# Task statement
Please repeat the data exactly, leaving nothing out.

── Information supplied ──

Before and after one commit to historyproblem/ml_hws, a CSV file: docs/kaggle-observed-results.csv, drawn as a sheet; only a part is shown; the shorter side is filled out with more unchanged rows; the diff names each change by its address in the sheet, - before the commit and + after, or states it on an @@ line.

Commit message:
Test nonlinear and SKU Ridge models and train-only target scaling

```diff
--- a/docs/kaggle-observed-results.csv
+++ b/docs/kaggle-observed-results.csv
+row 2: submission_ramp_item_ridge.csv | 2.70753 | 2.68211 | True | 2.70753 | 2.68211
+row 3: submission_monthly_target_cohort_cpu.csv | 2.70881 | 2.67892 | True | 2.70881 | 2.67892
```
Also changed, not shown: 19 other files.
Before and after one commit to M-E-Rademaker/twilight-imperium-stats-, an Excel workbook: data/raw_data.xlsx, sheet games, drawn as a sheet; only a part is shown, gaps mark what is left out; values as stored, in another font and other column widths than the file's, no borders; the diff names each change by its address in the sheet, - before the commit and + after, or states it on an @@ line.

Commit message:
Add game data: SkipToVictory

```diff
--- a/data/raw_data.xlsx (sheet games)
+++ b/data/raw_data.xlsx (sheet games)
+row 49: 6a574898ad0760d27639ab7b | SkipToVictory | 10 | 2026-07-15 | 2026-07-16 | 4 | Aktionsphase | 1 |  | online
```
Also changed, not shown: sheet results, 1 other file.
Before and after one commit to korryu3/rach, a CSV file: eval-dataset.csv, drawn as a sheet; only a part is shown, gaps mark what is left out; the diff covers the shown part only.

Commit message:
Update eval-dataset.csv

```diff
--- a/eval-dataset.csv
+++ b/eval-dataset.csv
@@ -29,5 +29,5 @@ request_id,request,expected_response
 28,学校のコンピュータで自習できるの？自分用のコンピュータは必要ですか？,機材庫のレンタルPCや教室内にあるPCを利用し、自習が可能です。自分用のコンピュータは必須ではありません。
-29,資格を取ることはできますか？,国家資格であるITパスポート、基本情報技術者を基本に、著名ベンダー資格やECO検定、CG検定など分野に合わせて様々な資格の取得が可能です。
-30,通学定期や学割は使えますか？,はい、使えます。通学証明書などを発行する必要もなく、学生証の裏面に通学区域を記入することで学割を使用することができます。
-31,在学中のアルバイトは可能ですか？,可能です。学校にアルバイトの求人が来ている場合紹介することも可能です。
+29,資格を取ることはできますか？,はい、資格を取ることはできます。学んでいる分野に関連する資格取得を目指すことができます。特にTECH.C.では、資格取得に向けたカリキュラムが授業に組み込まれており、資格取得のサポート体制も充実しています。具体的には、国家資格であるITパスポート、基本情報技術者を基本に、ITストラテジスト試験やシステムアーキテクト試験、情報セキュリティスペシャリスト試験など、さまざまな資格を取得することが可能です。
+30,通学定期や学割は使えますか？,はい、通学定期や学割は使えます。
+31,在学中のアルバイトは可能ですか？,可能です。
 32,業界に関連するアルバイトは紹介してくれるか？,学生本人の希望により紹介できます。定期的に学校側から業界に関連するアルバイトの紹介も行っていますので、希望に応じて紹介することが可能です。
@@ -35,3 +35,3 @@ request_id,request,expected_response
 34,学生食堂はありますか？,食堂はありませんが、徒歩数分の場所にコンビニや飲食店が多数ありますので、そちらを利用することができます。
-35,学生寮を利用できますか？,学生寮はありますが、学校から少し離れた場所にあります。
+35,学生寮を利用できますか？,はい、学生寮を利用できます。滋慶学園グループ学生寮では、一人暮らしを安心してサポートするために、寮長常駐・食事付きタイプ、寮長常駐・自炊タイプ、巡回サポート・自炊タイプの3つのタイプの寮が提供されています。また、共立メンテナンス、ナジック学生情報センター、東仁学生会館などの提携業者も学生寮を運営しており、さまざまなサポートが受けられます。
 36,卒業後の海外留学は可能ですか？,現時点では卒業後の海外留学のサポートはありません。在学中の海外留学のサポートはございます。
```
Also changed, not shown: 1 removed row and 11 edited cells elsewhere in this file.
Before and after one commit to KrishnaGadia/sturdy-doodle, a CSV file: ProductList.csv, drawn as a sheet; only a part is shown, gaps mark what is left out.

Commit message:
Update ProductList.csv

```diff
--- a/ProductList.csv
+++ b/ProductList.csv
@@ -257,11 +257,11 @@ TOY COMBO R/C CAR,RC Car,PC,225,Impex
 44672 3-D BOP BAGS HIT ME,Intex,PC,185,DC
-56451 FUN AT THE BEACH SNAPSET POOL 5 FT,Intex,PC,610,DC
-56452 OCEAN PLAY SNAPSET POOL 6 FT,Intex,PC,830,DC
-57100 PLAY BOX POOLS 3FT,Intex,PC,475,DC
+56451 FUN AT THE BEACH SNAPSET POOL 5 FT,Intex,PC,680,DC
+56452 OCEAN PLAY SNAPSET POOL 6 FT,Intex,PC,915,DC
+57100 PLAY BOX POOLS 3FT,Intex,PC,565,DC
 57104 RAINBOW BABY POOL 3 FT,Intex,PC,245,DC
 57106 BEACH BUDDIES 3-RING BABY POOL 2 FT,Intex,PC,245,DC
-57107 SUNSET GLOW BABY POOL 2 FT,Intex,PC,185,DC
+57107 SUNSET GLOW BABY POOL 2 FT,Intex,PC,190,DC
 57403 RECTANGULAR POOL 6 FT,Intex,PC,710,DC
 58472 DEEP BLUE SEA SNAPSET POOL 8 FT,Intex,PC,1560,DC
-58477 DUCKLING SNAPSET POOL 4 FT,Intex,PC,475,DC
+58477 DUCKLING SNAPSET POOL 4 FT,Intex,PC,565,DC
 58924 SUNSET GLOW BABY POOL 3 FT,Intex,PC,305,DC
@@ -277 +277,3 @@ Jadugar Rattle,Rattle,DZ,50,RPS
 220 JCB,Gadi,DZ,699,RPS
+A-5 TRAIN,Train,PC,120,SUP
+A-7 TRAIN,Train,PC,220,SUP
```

───

# Answer section
Before and after one commit to historyproblem/ml_hws, a CSV file: docs/kaggle-observed-results.csv, drawn as a sheet; only a part is shown; the shorter side is filled out with more unchanged rows; the diff names each change by its address in the sheet, - before the commit and + after, or states it on an @@ line.

Commit message:
Test nonlinear and SKU Ridge models and train-only target scaling

```diff
--- a/docs/kaggle-observed-results.csv
+++ b/docs/kaggle-observed-results.csv
+row 2: submission_ramp_item_ridge.csv | 2.70753 | 2.68211 | True | 2.70753 | 2.68211
+row 3: submission_monthly_target_cohort_cpu.csv | 2.70881 | 2.67892 | True | 2.70881 | 2.67892
```
Also changed, not shown: 19 other files.
Before and after one commit to M-E-Rademaker/twilight-imperium-stats-, an Excel workbook: data/raw_data.xlsx, sheet games, drawn as a sheet; only a part is shown, gaps mark what is left out; values as stored, in another font and other column widths than the file's, no borders; the diff names each change by its address in the sheet, - before the commit and + after, or states it on an @@ line.

Commit message:
Add game data: SkipToVictory

```diff
--- a/data/raw_data.xlsx (sheet games)
+++ b/data/raw_data.xlsx (sheet games)
+row 49: 6a574898ad0760d27639ab7b | SkipToVictory | 10 | 2026-07-15 | 2026-07-16 | 4 | Aktionsphase | 1 |  | online
```
Also changed, not shown: sheet results, 1 other file.
Before and after one commit to korryu3/rach, a CSV file: eval-dataset.csv, drawn as a sheet; only a part is shown, gaps mark what is left out; the diff covers the shown part only.

Commit message:
Update eval-dataset.csv

```diff
--- a/eval-dataset.csv
+++ b/eval-dataset.csv
@@ -29,5 +29,5 @@ request_id,request,expected_response
 28,学校のコンピュータで自習できるの？自分用のコンピュータは必要ですか？,機材庫のレンタルPCや教室内にあるPCを利用し、自習が可能です。自分用のコンピュータは必須ではありません。
-29,資格を取ることはできますか？,国家資格であるITパスポート、基本情報技術者を基本に、著名ベンダー資格やECO検定、CG検定など分野に合わせて様々な資格の取得が可能です。
-30,通学定期や学割は使えますか？,はい、使えます。通学証明書などを発行する必要もなく、学生証の裏面に通学区域を記入することで学割を使用することができます。
-31,在学中のアルバイトは可能ですか？,可能です。学校にアルバイトの求人が来ている場合紹介することも可能です。
+29,資格を取ることはできますか？,はい、資格を取ることはできます。学んでいる分野に関連する資格取得を目指すことができます。特にTECH.C.では、資格取得に向けたカリキュラムが授業に組み込まれており、資格取得のサポート体制も充実しています。具体的には、国家資格であるITパスポート、基本情報技術者を基本に、ITストラテジスト試験やシステムアーキテクト試験、情報セキュリティスペシャリスト試験など、さまざまな資格を取得することが可能です。
+30,通学定期や学割は使えますか？,はい、通学定期や学割は使えます。
+31,在学中のアルバイトは可能ですか？,可能です。
 32,業界に関連するアルバイトは紹介してくれるか？,学生本人の希望により紹介できます。定期的に学校側から業界に関連するアルバイトの紹介も行っていますので、希望に応じて紹介することが可能です。
@@ -35,3 +35,3 @@ request_id,request,expected_response
 34,学生食堂はありますか？,食堂はありませんが、徒歩数分の場所にコンビニや飲食店が多数ありますので、そちらを利用することができます。
-35,学生寮を利用できますか？,学生寮はありますが、学校から少し離れた場所にあります。
+35,学生寮を利用できますか？,はい、学生寮を利用できます。滋慶学園グループ学生寮では、一人暮らしを安心してサポートするために、寮長常駐・食事付きタイプ、寮長常駐・自炊タイプ、巡回サポート・自炊タイプの3つのタイプの寮が提供されています。また、共立メンテナンス、ナジック学生情報センター、東仁学生会館などの提携業者も学生寮を運営しており、さまざまなサポートが受けられます。
 36,卒業後の海外留学は可能ですか？,現時点では卒業後の海外留学のサポートはありません。在学中の海外留学のサポートはございます。
```
Also changed, not shown: 1 removed row and 11 edited cells elsewhere in this file.
Before and after one commit to KrishnaGadia/sturdy-doodle, a CSV file: ProductList.csv, drawn as a sheet; only a part is shown, gaps mark what is left out.

Commit message:
Update ProductList.csv

```diff
--- a/ProductList.csv
+++ b/ProductList.csv
@@ -257,11 +257,11 @@ TOY COMBO R/C CAR,RC Car,PC,225,Impex
 44672 3-D BOP BAGS HIT ME,Intex,PC,185,DC
-56451 FUN AT THE BEACH SNAPSET POOL 5 FT,Intex,PC,610,DC
-56452 OCEAN PLAY SNAPSET POOL 6 FT,Intex,PC,830,DC
-57100 PLAY BOX POOLS 3FT,Intex,PC,475,DC
+56451 FUN AT THE BEACH SNAPSET POOL 5 FT,Intex,PC,680,DC
+56452 OCEAN PLAY SNAPSET POOL 6 FT,Intex,PC,915,DC
+57100 PLAY BOX POOLS 3FT,Intex,PC,565,DC
 57104 RAINBOW BABY POOL 3 FT,Intex,PC,245,DC
 57106 BEACH BUDDIES 3-RING BABY POOL 2 FT,Intex,PC,245,DC
-57107 SUNSET GLOW BABY POOL 2 FT,Intex,PC,185,DC
+57107 SUNSET GLOW BABY POOL 2 FT,Intex,PC,190,DC
 57403 RECTANGULAR POOL 6 FT,Intex,PC,710,DC
 58472 DEEP BLUE SEA SNAPSET POOL 8 FT,Intex,PC,1560,DC
-58477 DUCKLING SNAPSET POOL 4 FT,Intex,PC,475,DC
+58477 DUCKLING SNAPSET POOL 4 FT,Intex,PC,565,DC
 58924 SUNSET GLOW BABY POOL 3 FT,Intex,PC,305,DC
@@ -277 +277,3 @@ Jadugar Rattle,Rattle,DZ,50,RPS
 220 JCB,Gadi,DZ,699,RPS
+A-5 TRAIN,Train,PC,120,SUP
+A-7 TRAIN,Train,PC,220,SUP
```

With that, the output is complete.